• [Work required]
Search the data for "Gyokuro". Return each matching line.

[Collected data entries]
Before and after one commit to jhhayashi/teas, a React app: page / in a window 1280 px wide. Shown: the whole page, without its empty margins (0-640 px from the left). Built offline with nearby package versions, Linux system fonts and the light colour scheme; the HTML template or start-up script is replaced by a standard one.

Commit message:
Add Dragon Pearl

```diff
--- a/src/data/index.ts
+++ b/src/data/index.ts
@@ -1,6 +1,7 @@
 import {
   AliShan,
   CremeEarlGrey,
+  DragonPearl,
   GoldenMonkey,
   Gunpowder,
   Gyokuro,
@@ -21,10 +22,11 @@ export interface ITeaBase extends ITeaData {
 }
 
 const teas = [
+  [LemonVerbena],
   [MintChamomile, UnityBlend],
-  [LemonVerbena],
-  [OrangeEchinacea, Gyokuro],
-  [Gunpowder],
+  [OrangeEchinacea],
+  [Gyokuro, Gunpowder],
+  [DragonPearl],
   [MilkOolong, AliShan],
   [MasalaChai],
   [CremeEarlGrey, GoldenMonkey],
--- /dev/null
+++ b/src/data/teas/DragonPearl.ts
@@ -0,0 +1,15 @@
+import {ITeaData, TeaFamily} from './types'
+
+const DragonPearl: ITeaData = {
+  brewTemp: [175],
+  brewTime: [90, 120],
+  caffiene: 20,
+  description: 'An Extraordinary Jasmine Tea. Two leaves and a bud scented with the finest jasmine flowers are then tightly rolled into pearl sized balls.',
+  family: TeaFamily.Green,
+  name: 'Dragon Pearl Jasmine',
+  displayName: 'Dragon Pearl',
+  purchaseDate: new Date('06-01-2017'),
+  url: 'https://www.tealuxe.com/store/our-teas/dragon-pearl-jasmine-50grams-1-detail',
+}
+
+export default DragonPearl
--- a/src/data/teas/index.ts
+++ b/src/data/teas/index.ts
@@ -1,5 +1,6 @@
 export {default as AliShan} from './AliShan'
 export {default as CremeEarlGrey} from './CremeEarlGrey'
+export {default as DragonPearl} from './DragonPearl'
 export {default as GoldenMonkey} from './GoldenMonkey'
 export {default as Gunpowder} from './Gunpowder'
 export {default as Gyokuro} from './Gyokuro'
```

--

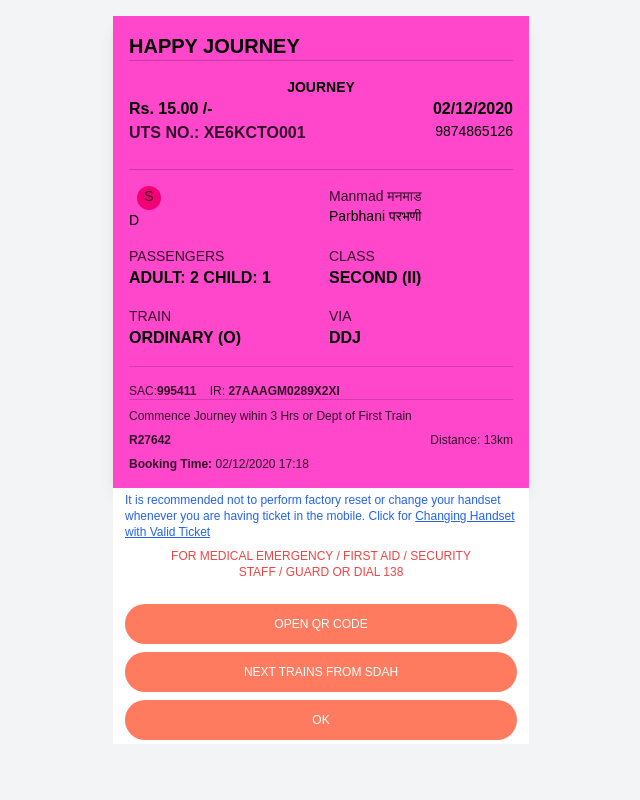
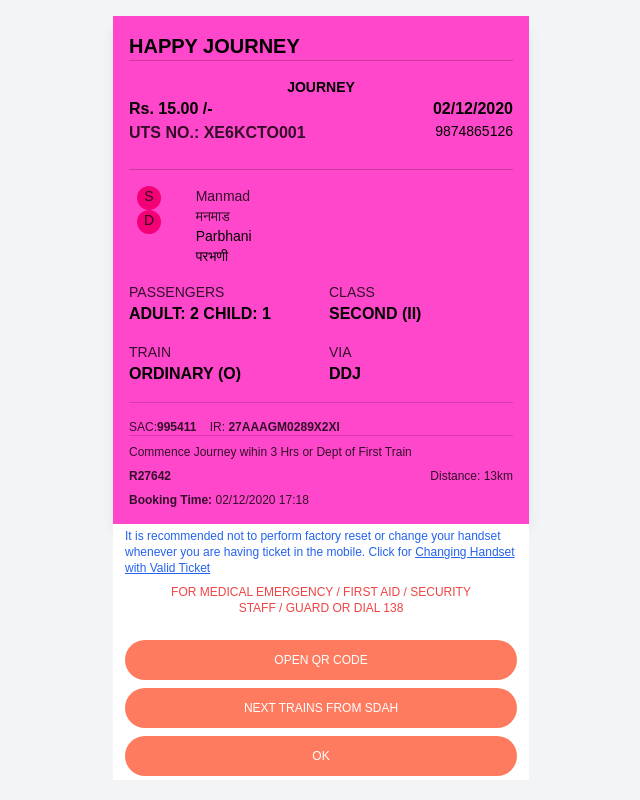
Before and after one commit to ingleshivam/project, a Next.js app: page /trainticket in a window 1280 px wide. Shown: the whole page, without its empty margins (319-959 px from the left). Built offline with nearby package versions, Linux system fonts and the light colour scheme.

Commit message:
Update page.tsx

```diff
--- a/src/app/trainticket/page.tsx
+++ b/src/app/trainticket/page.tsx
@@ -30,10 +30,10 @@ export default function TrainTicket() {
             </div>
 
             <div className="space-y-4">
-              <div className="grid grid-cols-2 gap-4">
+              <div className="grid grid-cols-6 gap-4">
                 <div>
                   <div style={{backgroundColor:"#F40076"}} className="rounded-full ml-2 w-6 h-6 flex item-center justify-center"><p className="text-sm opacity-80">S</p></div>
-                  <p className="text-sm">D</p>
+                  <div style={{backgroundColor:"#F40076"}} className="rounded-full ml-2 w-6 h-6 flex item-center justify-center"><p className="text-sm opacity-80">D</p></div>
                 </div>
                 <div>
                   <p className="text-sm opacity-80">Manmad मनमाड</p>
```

• [Result for this exercise]
   Gyokuro,
-  [OrangeEchinacea, Gyokuro],
+  [Gyokuro, Gunpowder],
 export {default as Gyokuro} from './Gyokuro'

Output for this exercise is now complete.